On my way to the Jay St.-MetroTech ribbon-cutting yesterday, I hopped on a Manhattan-bound 3 train at Grand Army Plaza and found myself in a car surrounded by unfamiliar placards. Instead of the regular SubTalk signs discussing various goings-on at the MTA, I was face-to-face with this sign. Identical to the example atop this post, it said “Improving, Non-Stop” and was clearly a redesign of the MTA’s house ads.
When I arrived at Jay St., I had a chance to quiz Jay Walder and Paul Fleuranges, the MTA’s Senior Director of Corporate and Internal Communications, on the changes. The new signs have been designed to explain a mix of messages to riders with a focus on highlighting, as Walder said, “things we’ve done this year and improvements we’ve made.”

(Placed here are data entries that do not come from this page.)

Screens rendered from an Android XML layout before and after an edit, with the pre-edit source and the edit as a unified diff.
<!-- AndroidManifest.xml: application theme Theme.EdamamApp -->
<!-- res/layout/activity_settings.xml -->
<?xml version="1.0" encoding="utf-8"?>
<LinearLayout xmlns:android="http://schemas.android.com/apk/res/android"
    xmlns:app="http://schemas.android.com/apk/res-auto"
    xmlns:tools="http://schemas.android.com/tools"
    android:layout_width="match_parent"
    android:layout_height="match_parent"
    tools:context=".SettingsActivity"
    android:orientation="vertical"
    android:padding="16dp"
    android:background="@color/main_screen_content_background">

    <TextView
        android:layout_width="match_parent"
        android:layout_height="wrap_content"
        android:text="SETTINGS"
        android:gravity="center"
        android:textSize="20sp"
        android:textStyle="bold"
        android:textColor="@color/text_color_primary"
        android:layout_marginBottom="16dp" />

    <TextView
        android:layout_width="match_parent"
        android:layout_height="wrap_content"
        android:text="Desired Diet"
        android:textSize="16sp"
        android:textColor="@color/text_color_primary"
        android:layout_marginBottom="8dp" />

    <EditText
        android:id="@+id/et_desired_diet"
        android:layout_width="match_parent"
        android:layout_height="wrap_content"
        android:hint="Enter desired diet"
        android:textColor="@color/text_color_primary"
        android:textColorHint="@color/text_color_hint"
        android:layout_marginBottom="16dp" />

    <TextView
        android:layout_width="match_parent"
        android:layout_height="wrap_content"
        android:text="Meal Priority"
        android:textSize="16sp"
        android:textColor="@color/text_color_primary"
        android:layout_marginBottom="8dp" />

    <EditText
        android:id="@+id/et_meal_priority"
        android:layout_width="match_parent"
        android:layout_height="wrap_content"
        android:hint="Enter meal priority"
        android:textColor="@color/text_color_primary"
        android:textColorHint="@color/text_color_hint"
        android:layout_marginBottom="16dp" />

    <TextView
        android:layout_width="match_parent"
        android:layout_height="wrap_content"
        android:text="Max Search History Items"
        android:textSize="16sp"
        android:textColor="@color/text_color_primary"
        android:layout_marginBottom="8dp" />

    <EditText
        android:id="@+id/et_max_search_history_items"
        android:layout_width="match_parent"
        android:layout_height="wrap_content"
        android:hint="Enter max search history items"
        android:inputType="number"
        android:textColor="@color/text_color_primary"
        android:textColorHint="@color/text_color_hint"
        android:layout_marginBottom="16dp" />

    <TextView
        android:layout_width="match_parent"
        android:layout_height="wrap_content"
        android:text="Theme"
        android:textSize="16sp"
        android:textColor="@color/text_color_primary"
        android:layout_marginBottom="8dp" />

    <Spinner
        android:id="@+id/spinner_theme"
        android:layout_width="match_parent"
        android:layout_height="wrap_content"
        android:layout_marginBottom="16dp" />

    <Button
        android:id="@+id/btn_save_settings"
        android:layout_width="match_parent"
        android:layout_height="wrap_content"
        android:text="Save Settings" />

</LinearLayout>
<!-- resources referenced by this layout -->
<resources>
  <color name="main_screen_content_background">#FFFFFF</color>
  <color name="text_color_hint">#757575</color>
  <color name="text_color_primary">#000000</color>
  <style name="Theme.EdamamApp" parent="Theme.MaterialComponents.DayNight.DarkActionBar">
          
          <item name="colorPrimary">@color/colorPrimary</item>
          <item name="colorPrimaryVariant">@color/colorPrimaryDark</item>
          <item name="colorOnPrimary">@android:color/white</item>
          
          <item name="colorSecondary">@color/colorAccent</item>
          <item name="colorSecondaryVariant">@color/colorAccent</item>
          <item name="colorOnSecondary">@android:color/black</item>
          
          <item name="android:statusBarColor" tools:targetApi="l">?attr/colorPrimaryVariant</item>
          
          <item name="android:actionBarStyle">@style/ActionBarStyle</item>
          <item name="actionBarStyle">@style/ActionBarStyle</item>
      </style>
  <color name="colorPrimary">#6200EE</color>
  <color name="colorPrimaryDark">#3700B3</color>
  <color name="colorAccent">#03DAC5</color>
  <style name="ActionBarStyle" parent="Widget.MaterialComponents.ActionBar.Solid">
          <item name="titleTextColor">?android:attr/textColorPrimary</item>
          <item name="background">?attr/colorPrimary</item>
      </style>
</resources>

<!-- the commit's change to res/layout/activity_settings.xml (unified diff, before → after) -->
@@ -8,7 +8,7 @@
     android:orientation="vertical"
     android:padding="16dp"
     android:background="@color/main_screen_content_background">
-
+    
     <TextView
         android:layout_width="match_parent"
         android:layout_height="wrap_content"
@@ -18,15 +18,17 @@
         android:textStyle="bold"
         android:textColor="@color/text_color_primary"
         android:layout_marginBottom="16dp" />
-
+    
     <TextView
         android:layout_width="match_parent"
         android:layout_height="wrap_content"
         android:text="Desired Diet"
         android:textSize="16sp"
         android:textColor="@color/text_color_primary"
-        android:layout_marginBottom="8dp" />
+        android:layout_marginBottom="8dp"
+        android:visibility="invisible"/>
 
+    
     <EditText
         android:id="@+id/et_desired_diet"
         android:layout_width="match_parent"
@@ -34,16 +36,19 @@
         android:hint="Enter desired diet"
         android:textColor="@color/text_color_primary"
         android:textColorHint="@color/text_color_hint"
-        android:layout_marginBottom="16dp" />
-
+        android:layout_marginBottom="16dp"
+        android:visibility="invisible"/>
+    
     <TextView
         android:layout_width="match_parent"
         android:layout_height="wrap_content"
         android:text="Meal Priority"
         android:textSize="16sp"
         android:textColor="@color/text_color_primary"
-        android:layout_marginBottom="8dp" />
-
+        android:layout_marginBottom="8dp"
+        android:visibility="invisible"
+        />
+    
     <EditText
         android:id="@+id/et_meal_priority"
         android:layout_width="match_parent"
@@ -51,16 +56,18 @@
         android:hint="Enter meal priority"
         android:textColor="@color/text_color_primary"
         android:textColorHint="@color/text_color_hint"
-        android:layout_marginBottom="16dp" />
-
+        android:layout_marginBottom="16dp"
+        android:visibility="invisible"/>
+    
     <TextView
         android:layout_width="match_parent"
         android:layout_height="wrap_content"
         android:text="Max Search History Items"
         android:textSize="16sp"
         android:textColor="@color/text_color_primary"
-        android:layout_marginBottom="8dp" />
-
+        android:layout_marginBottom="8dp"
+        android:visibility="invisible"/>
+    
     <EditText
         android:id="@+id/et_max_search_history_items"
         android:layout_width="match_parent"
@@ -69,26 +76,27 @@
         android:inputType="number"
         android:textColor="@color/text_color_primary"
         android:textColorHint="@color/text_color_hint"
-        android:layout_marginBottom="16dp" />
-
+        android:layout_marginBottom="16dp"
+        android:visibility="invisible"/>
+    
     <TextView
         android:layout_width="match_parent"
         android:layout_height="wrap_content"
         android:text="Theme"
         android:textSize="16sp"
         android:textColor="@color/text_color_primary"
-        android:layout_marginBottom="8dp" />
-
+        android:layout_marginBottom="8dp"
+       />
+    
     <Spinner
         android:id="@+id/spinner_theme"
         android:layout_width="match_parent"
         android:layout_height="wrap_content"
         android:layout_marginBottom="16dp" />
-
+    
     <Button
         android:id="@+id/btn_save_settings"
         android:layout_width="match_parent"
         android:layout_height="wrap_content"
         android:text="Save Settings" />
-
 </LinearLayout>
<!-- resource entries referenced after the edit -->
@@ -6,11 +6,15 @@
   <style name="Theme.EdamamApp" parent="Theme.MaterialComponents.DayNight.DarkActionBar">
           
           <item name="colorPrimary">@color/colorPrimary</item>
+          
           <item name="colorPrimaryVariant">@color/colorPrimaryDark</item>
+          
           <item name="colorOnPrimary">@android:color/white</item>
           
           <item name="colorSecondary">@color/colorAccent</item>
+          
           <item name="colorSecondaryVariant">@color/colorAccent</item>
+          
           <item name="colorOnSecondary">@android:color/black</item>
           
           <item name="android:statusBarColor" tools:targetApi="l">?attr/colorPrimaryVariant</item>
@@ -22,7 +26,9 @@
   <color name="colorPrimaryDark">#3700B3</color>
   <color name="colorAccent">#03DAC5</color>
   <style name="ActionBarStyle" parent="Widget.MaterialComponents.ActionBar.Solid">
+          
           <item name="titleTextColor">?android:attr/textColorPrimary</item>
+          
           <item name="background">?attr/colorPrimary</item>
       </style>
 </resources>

Graphically, the signs are meant to be simpler than the old SubTalk signs. The top is calmer, with more white space, while the MTA bullet, minimized on the old version, has been restored to a primary spot at the top. The website address is added subtly below the bullet. For the ribbon across the bottom, the new signs borrow the strip map stylings that are prominent on the cover of the new subway map.
Fleuranges and I spoke about what will be on the signs. Some of them — such as the one above which you can click to enlarge — feature general messages about the need to improve the system. Another thanks the MTA’s employees for their hard work. Others focus on bus lanes, the changes made to Select Bus Service and the arrival of the countdown clocks throughout the subway system. Fleuranges said that Transit is unveiling nine or ten new signs this weekend with more to come over the next couple of months.
The long-running SubTalk ads debuted in 1993 and were often in the news. For years, the rotating ads included a popular series called Poetry in Motion, but that was canceled and replaced with the Train of Thought ads in mid-2008. According to Fleuranges, SubTalk hasn’t been officially canceled; for now it’s “on haitus.” The Train of Thought ads though are “on the way out.”
In addition to spots in subway cars, the “Improving Non-Stop” ads will pop up at construction sites as well. On the way back to Park Slope from Downtown Brooklyn, I spotted one at Smith-9th Sts. It looks a little something like this:
The idea here is to present riders with the same look and same type of messaging as the in-car ads features. After nearly two decades, it was time for a rebranding.